Relativity in Nuclear Physics
13.14 Role of Currents (ω and ρ 284(1)
Fields)
13.15 Fission Barriers 285(1)
13.16 Chiral Dynamics and Saturation of 286(3)
Nuclear Structure
14 Summary and Outlook 289(4)
A Appendices 293(30)
A.1 Four-Dimensional Notation and the Dirac 293(3)
Matrices
A.2 Properties of the Ground State of 296(1)
Nuclear Matter in the Walecka Model
A.3 General Form of Local Dirac Equation 297(2)
A.4 Equivalent Local Dirac Nuclear Models 299(1)
A.5 Nucleon Effective Mass in the Nuclear 300(2)
Medium
A.6 Radial Equations for the Upper and 302(2)
Lower Components G(r) and F(r)
A.7 Boundary Conditions for Wave Functions 304(1)
and Meson Potentials
A.8 Generalized Weinberg Transformation 305(1)
A.9 Expansions of the Vertex Functions for 306(1)
Various Mesons
A.10 Globally Chirally Invariant Lagrangian 307(2)
for the Model with an Axial Meson
A.11 Direct and Exchange Matrix Elements 309(9)
for the Two-Body Spin-Orbit Force

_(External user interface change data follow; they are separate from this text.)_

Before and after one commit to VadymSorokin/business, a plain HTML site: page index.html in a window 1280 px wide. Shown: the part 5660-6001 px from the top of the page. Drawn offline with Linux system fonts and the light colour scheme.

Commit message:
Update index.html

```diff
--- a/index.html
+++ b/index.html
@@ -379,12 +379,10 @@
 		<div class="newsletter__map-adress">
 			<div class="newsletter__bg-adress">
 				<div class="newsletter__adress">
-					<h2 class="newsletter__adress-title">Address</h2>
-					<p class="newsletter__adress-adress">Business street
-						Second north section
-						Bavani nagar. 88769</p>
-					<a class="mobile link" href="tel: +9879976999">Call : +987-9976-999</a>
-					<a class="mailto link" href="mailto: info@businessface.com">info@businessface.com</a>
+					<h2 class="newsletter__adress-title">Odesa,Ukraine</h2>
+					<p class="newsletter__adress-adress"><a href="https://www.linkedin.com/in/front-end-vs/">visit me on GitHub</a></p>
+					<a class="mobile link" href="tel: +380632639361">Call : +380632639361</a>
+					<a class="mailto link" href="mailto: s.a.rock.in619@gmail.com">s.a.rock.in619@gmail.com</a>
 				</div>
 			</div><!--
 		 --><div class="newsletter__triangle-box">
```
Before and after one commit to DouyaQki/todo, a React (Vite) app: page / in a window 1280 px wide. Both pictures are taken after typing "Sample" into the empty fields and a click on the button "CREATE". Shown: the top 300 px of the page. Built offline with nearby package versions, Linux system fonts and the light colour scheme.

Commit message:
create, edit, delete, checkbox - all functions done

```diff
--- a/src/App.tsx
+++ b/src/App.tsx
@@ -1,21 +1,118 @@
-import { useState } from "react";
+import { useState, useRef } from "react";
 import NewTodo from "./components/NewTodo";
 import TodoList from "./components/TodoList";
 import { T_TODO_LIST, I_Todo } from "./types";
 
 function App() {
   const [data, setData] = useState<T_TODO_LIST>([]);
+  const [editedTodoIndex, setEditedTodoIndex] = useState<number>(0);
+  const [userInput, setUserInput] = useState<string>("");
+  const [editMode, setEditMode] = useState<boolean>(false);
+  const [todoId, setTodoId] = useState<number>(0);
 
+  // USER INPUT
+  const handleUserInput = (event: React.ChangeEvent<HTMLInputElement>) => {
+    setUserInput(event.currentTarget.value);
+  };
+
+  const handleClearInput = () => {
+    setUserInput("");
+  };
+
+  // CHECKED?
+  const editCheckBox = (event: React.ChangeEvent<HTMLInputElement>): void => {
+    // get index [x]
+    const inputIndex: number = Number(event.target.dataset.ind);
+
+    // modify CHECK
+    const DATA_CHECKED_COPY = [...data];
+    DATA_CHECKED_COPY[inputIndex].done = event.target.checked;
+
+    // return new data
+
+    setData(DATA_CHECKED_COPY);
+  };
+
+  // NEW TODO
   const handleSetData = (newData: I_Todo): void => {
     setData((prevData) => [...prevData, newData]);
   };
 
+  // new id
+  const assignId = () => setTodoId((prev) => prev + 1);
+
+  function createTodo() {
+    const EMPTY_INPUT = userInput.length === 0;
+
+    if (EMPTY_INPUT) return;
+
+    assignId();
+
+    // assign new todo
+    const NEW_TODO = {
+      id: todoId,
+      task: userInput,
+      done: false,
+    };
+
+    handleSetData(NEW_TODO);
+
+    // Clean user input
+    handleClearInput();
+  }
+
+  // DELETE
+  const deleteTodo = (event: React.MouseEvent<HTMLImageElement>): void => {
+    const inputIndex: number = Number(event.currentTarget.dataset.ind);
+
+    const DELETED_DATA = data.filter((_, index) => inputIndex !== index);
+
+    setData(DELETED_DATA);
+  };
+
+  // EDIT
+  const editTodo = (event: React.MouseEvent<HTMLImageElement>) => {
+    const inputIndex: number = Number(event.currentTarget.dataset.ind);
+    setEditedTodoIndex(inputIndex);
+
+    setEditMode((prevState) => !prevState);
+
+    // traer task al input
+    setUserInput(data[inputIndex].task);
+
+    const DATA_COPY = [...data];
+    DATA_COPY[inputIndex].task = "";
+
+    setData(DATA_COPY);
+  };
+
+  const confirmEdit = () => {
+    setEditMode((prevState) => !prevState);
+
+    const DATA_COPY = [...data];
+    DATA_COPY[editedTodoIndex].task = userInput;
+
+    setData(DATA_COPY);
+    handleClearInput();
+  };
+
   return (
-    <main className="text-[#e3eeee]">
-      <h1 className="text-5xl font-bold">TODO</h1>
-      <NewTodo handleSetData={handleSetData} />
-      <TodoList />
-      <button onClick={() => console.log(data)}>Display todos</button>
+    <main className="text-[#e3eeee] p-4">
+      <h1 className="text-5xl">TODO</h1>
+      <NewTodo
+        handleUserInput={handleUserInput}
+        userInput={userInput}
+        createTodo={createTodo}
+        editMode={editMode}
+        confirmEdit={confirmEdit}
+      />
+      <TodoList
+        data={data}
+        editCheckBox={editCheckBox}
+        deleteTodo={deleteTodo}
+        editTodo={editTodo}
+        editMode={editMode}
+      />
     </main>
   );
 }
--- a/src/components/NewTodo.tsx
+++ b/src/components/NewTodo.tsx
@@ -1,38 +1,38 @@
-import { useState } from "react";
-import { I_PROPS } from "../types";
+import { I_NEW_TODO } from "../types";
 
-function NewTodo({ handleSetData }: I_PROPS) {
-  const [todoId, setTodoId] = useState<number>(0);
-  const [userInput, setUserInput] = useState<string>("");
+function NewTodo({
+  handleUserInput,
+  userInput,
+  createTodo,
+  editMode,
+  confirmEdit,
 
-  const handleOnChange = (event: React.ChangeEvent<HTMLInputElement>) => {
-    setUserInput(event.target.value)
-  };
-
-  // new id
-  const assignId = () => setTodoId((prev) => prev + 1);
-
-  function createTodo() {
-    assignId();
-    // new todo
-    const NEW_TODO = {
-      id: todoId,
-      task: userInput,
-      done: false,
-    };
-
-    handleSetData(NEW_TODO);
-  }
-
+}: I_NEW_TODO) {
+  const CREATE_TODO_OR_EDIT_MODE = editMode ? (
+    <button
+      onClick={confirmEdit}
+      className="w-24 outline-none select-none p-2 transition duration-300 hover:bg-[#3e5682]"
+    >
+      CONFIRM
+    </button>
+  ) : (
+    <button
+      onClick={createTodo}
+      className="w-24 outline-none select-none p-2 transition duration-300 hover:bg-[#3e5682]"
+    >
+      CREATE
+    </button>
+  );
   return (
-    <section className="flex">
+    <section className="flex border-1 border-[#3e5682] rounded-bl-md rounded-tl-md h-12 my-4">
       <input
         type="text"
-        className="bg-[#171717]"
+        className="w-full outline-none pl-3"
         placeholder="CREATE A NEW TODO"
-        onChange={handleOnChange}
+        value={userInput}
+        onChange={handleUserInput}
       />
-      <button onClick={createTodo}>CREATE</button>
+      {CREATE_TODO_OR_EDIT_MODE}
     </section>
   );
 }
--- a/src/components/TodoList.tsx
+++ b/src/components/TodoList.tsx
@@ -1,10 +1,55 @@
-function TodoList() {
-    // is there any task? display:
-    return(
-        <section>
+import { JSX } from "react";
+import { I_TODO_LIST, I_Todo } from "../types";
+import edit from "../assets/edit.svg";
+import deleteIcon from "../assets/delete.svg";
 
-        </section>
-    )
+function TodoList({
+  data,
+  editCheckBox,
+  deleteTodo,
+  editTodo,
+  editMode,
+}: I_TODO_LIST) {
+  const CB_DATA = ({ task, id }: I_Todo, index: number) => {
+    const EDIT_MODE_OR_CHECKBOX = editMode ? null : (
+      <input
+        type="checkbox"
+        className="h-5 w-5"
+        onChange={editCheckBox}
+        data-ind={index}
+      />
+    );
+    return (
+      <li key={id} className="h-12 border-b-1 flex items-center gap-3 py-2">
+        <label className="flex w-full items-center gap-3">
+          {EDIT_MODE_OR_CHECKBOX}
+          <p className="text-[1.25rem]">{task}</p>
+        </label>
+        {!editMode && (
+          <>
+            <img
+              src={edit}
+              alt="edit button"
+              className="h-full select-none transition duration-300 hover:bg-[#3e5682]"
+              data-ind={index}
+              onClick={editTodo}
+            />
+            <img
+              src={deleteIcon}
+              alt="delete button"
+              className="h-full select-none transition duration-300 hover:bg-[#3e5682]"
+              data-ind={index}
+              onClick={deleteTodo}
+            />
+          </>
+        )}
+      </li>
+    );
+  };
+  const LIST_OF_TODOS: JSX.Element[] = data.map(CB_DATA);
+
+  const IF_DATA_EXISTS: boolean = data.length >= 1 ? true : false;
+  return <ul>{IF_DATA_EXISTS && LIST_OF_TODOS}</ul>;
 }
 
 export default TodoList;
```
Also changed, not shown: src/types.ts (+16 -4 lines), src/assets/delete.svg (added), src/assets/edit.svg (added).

A.12 Hartree-Fock Procedure for the 318(5)
Point-Coupling Model
References 323(24)
Index 347